The attendees were an eclectic bunch. Successful unsuccessful people and "just folks". Some of the notables in attendance were Joe Galloway, author of We Were Soldiers (film by Mel Gibson) and a decorated war correspondent, Everett Capps, author of Off Magazine Street/film "A Love Song for Bobby Long" with John Travolta and Scarlett Johansson, Milton L. Brown, songwriter, "Every Which Way But Loose" and other major hits and a whole bunch of people with similar credits, and others who were "just folks", not burdened or privileged, depending how one looks at it, with careers in the arts.

All of this atmosphere and happiness was accented by the music of Grayson Capps (yes, Everett's son), a consummate delta blues guitarist and singer, and Corky Hughes, formerly with the group, Black Oak Arkansas and other significant blues and jazz groups too numerous to mention. The music was phenomenal and intimate even though it was being played outside. Of course Grayson's "Water Hole Branch" was a favorite, along with "Lorraine's Song", both taken to their limits by extraordinary guitar mastery and Grayson's hard-life, raspy blues voice. Nothing else would have fit. These songs and others by Grayson are downloadable.

I won't try to describe the bride and groom's attire, best you see the pictures. I really don't have the adjectives to give them justice. Enough to say they were appropriate. The ceremony was the only traditional about the whole day, which went on, I was told, until four-thirty. IN THE MORNING!

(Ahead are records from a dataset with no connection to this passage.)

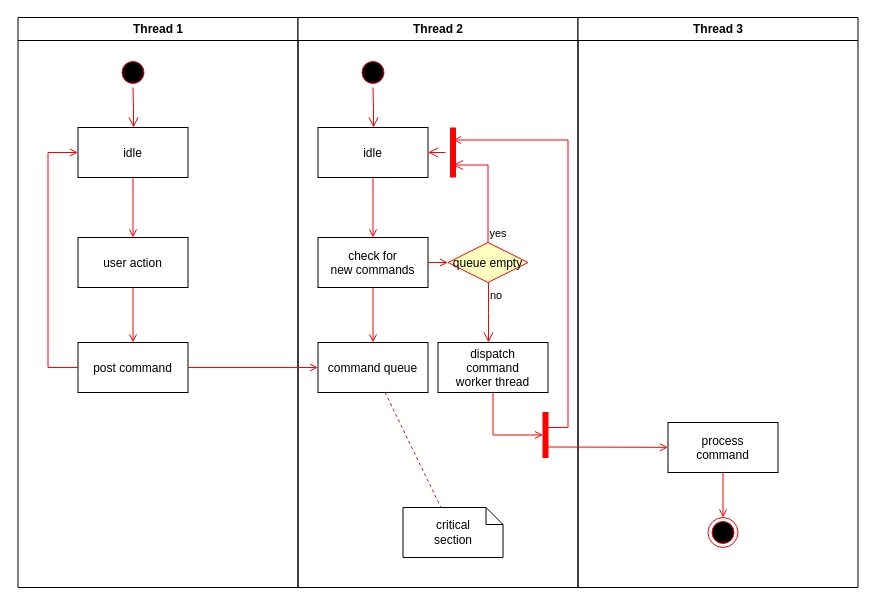
The draw.io diagram page "Atividades-Geral" (1 of 2) of diagramas/Untitled Diagram.drawio in vinniciusJ/fps_finder, before the edit. Source tidied: cells renumbered, new cells numbered last; positions are measured from the earlier drawing's top-left corner, leaving out a move shared by most shapes. Both pictures are drawn from the tidied source at 100%, with x=0, y=0 at pixel (17, 17).
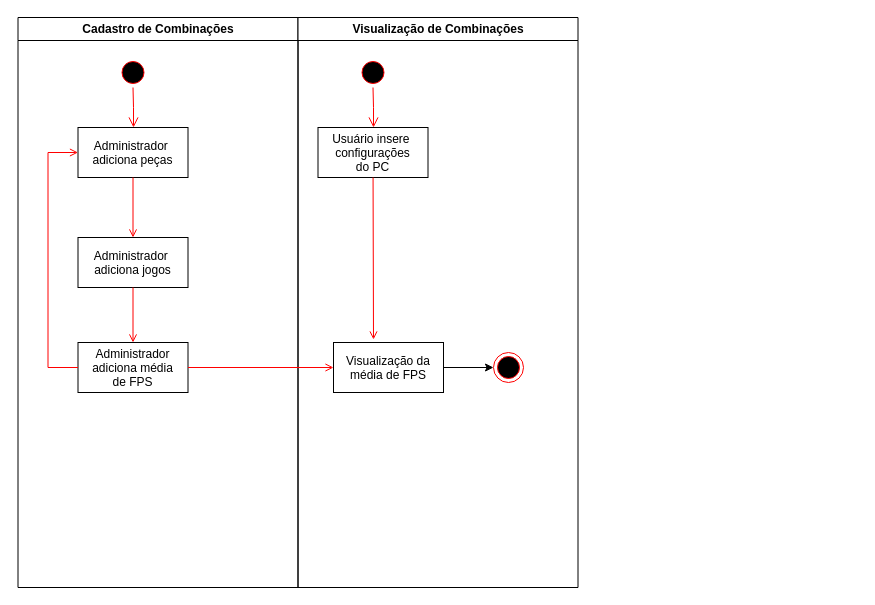
The same diagram, later.

Change to the diagram source:
```diff
@@
-    <mxCell id="2" value="Thread 1" style="swimlane;whiteSpace=wrap;" parent="1" vertex="1">
+    <mxCell id="2" value="Cadastro de Combinações" style="swimlane;whiteSpace=wrap;" parent="1" vertex="1">
       <mxGeometry x="0.5" width="280" height="570" as="geometry" />
     </mxCell>
@@
-    <mxCell id="5" value="idle" parent="2" vertex="1">
+    <mxCell id="5" value="Administrador &#10;adiciona peças" parent="2" vertex="1">
       <mxGeometry x="60" y="110" width="110" height="50" as="geometry" />
     </mxCell>
-    <mxCell id="6" value="user action" parent="2" vertex="1">
+    <mxCell id="6" value="Administrador &#10;adiciona jogos" parent="2" vertex="1">
       <mxGeometry x="60" y="220" width="110" height="50" as="geometry" />
     </mxCell>
@@
-    <mxCell id="8" value="post command" parent="2" vertex="1">
+    <mxCell id="8" value="Administrador&#10;adiciona média&#10;de FPS" parent="2" vertex="1">
       <mxGeometry x="60" y="325" width="110" height="50" as="geometry" />
     </mxCell>
@@
-    <mxCell id="11" value="Thread 2" style="swimlane;whiteSpace=wrap;" parent="1" vertex="1">
+    <mxCell id="11" value="Visualização de Combinações" style="swimlane;whiteSpace=wrap;" parent="1" vertex="1">
       <mxGeometry x="280.5" width="280" height="570" as="geometry" />
     </mxCell>
@@
-    <mxCell id="14" value="idle" parent="11" vertex="1">
+    <mxCell id="14" value="Usuário insere &#10;configurações&#10;do PC" parent="11" vertex="1">
       <mxGeometry x="20" y="110" width="110" height="50" as="geometry" />
     </mxCell>
-    <mxCell id="15" value="check for &#10;new commands" parent="11" vertex="1">
-      <mxGeometry x="20" y="220" width="110" height="50" as="geometry" />
-    </mxCell>
-    <mxCell id="16" style="endArrow=open;strokeColor=#FF0000;endFill=1;rounded=0;" parent="11" edge="1" source="14" target="15">
-      <mxGeometry relative="1" as="geometry" />
+    <mxCell id="16" style="endArrow=open;strokeColor=#FF0000;endFill=1;rounded=0;" parent="11" edge="1" source="14">
+      <mxGeometry relative="1" as="geometry">
+        <mxPoint x="75.5" y="322" as="targetPoint" />
+      </mxGeometry>
     </mxCell>
+    <mxCell id="37" style="edgeStyle=orthogonalEdgeStyle;rounded=0;jettySize=auto;html=1;exitX=1;exitY=0.5;exitDx=0;exitDy=0;entryX=0;entryY=0.5;entryDx=0;entryDy=0;" parent="11" edge="1" source="17" target="34">
+      <mxGeometry relative="1" as="geometry" />
+    </mxCell>
-    <mxCell id="17" value="command queue" parent="11" vertex="1">
-      <mxGeometry x="20" y="325" width="110" height="50" as="geometry" />
+    <mxCell id="17" value="Visualização da&#10;média de FPS" parent="11" vertex="1">
+      <mxGeometry x="35.5" y="325" width="110" height="50" as="geometry" />
     </mxCell>
-    <mxCell id="18" style="endArrow=open;strokeColor=#FF0000;endFill=1;rounded=0;" parent="11" edge="1" source="15" target="17">
-      <mxGeometry relative="1" as="geometry" />
-    </mxCell>
-    <mxCell id="19" value="queue empty" style="rhombus;fillColor=#ffffc0;strokeColor=#ff0000;" parent="11" vertex="1">
-      <mxGeometry x="150" y="225" width="80" height="40" as="geometry" />
-    </mxCell>
-    <mxCell id="20" value="yes" style="edgeStyle=elbowEdgeStyle;elbow=horizontal;align=left;verticalAlign=bottom;endArrow=open;endSize=8;strokeColor=#FF0000;exitX=0.5;exitY=0;endFill=1;rounded=0;entryX=0.75;entryY=0.5;entryPerimeter=0;" parent="11" edge="1" source="19" target="23">
-      <mxGeometry x="-1" relative="1" as="geometry">
-        <Array as="points">
-          <mxPoint x="190" y="180" />
-        </Array>
-      </mxGeometry>
-    </mxCell>
-    <mxCell id="21" value="no" style="edgeStyle=elbowEdgeStyle;elbow=horizontal;align=left;verticalAlign=top;endArrow=open;endSize=8;strokeColor=#FF0000;endFill=1;rounded=0;" parent="11" edge="1" source="19" target="25">
-      <mxGeometry x="-1" relative="1" as="geometry" />
-    </mxCell>
-    <mxCell id="22" style="endArrow=open;strokeColor=#FF0000;endFill=1;rounded=0;" parent="11" edge="1" source="15" target="19">
-      <mxGeometry relative="1" as="geometry" />
-    </mxCell>
-    <mxCell id="23" style="shape=line;strokeWidth=6;strokeColor=#ff0000;rotation=90;" parent="11" vertex="1">
-      <mxGeometry x="130" y="127.5" width="50" height="15" as="geometry" />
-    </mxCell>
-    <mxCell id="24" style="edgeStyle=elbowEdgeStyle;elbow=horizontal;verticalAlign=bottom;endArrow=open;endSize=8;strokeColor=#FF0000;endFill=1;rounded=0;" parent="11" edge="1" source="23" target="14">
-      <mxGeometry x="130" y="90" as="geometry" />
-    </mxCell>
-    <mxCell id="25" value="dispatch&#10;command&#10;worker thread" parent="11" vertex="1">
-      <mxGeometry x="140" y="325" width="110" height="50" as="geometry" />
-    </mxCell>
-    <mxCell id="26" value="critical&#10;section" style="shape=note;whiteSpace=wrap;size=17;" parent="11" vertex="1">
-      <mxGeometry x="105" y="490" width="100" height="50" as="geometry" />
-    </mxCell>
-    <mxCell id="27" style="endArrow=none;strokeColor=#FF0000;endFill=0;rounded=0;dashed=1;" parent="11" edge="1" source="17" target="26">
-      <mxGeometry relative="1" as="geometry" />
-    </mxCell>
-    <mxCell id="28" style="whiteSpace=wrap;strokeColor=#FF0000;fillColor=#FF0000;" parent="11" vertex="1">
-      <mxGeometry x="245" y="395" width="5" height="45" as="geometry" />
-    </mxCell>
-    <mxCell id="29" style="edgeStyle=elbowEdgeStyle;elbow=horizontal;entryX=0;entryY=0.5;strokeColor=#FF0000;endArrow=open;endFill=1;rounded=0;" parent="11" edge="1" source="25" target="28">
-      <mxGeometry relative="1" as="geometry">
-        <Array as="points">
-          <mxPoint x="195" y="400" />
-        </Array>
-      </mxGeometry>
-    </mxCell>
-    <mxCell id="30" value="Thread 3" style="swimlane;whiteSpace=wrap;" parent="1" vertex="1">
-      <mxGeometry x="560.5" width="280" height="570" as="geometry" />
-    </mxCell>
-    <mxCell id="31" value="process&#10;command" parent="30" vertex="1">
-      <mxGeometry x="90" y="405" width="110" height="50" as="geometry" />
-    </mxCell>
-    <mxCell id="32" style="edgeStyle=elbowEdgeStyle;elbow=horizontal;strokeColor=#FF0000;endArrow=open;endFill=1;rounded=0;entryX=0.25;entryY=0.5;entryPerimeter=0;" parent="30" edge="1" target="23">
-      <mxGeometry relative="1" as="geometry">
-        <mxPoint x="-30" y="410" as="sourcePoint" />
-        <Array as="points">
-          <mxPoint x="-10" y="135" />
-        </Array>
-      </mxGeometry>
-    </mxCell>
-    <mxCell id="33" style="edgeStyle=none;strokeColor=#FF0000;endArrow=open;endFill=1;rounded=0;" parent="30" edge="1" target="31">
-      <mxGeometry relative="1" as="geometry">
-        <mxPoint x="-30" y="429.5" as="sourcePoint" />
-      </mxGeometry>
-    </mxCell>
-    <mxCell id="34" style="ellipse;shape=endState;fillColor=#000000;strokeColor=#ff0000;" parent="30" vertex="1">
-      <mxGeometry x="130" y="500" width="30" height="30" as="geometry" />
+    <mxCell id="34" style="ellipse;shape=endState;fillColor=#000000;strokeColor=#ff0000;" parent="11" vertex="1">
+      <mxGeometry x="195.5" y="335" width="30" height="30" as="geometry" />
     </mxCell>
-    <mxCell id="35" style="endArrow=open;strokeColor=#FF0000;endFill=1;rounded=0;" parent="30" edge="1" source="31" target="34">
-      <mxGeometry relative="1" as="geometry" />
-    </mxCell>
```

I have never experienced such an atmosphere of elation, joy and celebration in my life. I was you all had been invited. I think the groom, Joe Formicella, summed it up best when he said "If there is peace anywhere in the world, it is here at Water Hole Branch." He could not have been more "spot-on".
Myself, Grayson Capps, and his father Everett Capps
The Bride and the Groom

The Water Hole Branch

Grayson Capps